The funds could be allocated based on countries' need for help in paying for their own climate protection costs and the importance of their efforts for meeting global climate protection targets. They could also be allocated, as Stiglitz has suggested, by "competition among countries" for the most worthwhile projects. They would help pay for energy conservation, mass transit, research, development, and investment for sustainable energy, technology transfer to low-income countries, and climate-change adaptation.
At the moment, climate protection efforts are languishing, largely as a result of the credit crunch and the fiscal crisis faced by the world's governments. In the United States, investment in clean energy and low carbon technology actually declined in 2008, according to the research group New Energy Finance. Global agreement to a green SDR program could jumpstart a reversal of that trend.
Indeed, the paradox of our economic downturn is that the world's human and material resources are being placed "out of service" at the very time they are desperately needed to fight global warming. Green SDRs would make it possible to mobilize resources that would otherwise lie dormant and use them to protect the planet.
Climate protection efforts have been largely stymied by conflict between developed and developing countries over who should bear their cost. But green SDRs could provide the basis for a "grand bargain" in which climate protection could be a win-win not only environmentally but economically.
The British government's highly respected "Stern Review on the Economics of Climate Change" estimates that climate protection should cost about one percent of global GDP for the next three to four decades. Current global GDP is about $60 trillion, so let's say roughly half a trillion a year is needed globally for climate protection. This figure correlates roughly with what the IMF's John Lipsky recently told students at Johns Hopkins University: "Global fiscal stimulus on the order of 2% of GDP is justified" to sustain global demand in the current economic downturn. Two percent of the world's $60 trillion output comes to about $1.2 trillion. Half of that would cover the projected annual cost of protecting the world's climate.
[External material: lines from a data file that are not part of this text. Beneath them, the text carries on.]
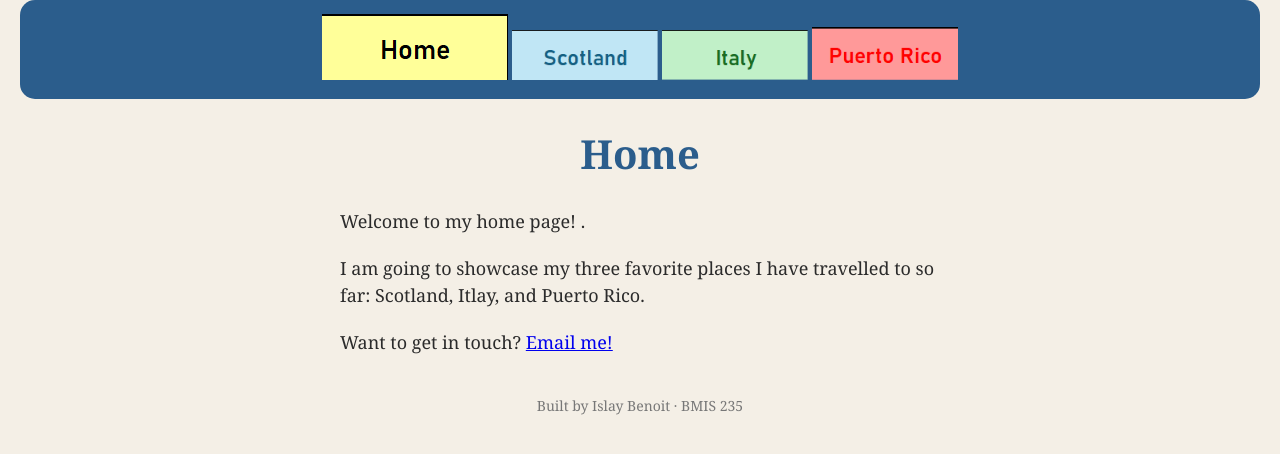
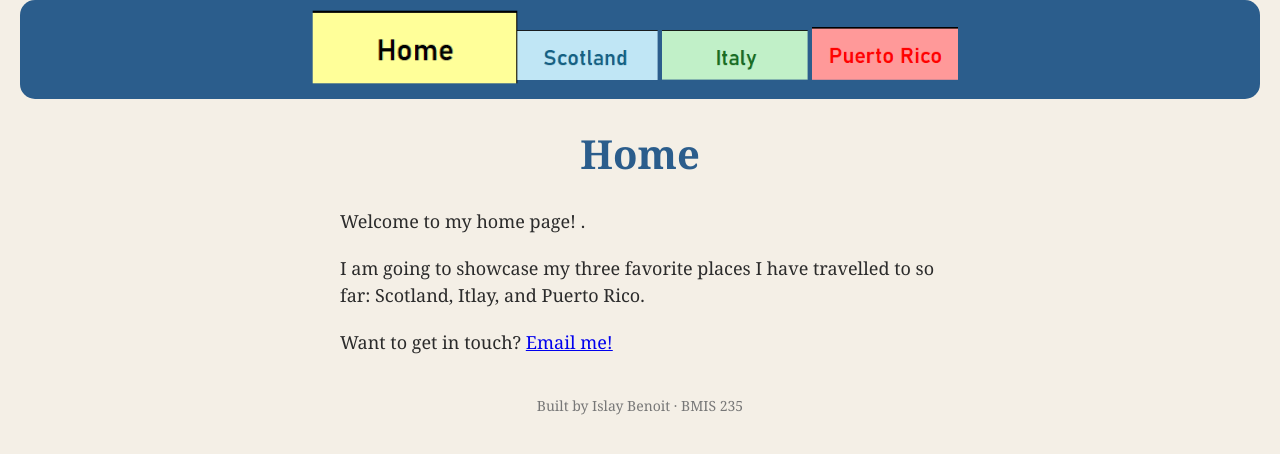
Before and after one commit to islaybenoit10/bmis235-html-3, a plain HTML site: page index.html in a window 1280 px wide. In both pictures the pointer is over the picture 414 px from the left and 47 px from the top of the page. Drawn offline with Linux system fonts and the light colour scheme.

Commit message:
Add hover effect to navigation images

```diff
--- a/styles.css
+++ b/styles.css
@@ -59,3 +59,9 @@ footer {
     color: #777777;
     margin-top: 40px;
 }
+
+
+nav img:hover {
+    transform: scale(1.1);
+    transition: transform 0.2s ease;
+}
```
In terms of job creation, economic stimulus, and support for long-term growth — not to mention warding off climate disaster — nothing is likely to provide bigger benefits than investment in climate protection. So from every point of view, the answer to the question of how big a green SDR program should be is: big enough to provide every penny the "global green new deal" is capable of spending on climate protection.
The Group of 20, which includes the world's richest countries, Russia and large developing countries like China, Brazil, and South Africa, held a summit in Washington last month that gave world powers a chance to coordinate their responses to the burgeoning international financial crisis. A second G-20 global economic summit is planned in April. An agreement to establish green SDRs would provide them a concrete — and electrifying — result.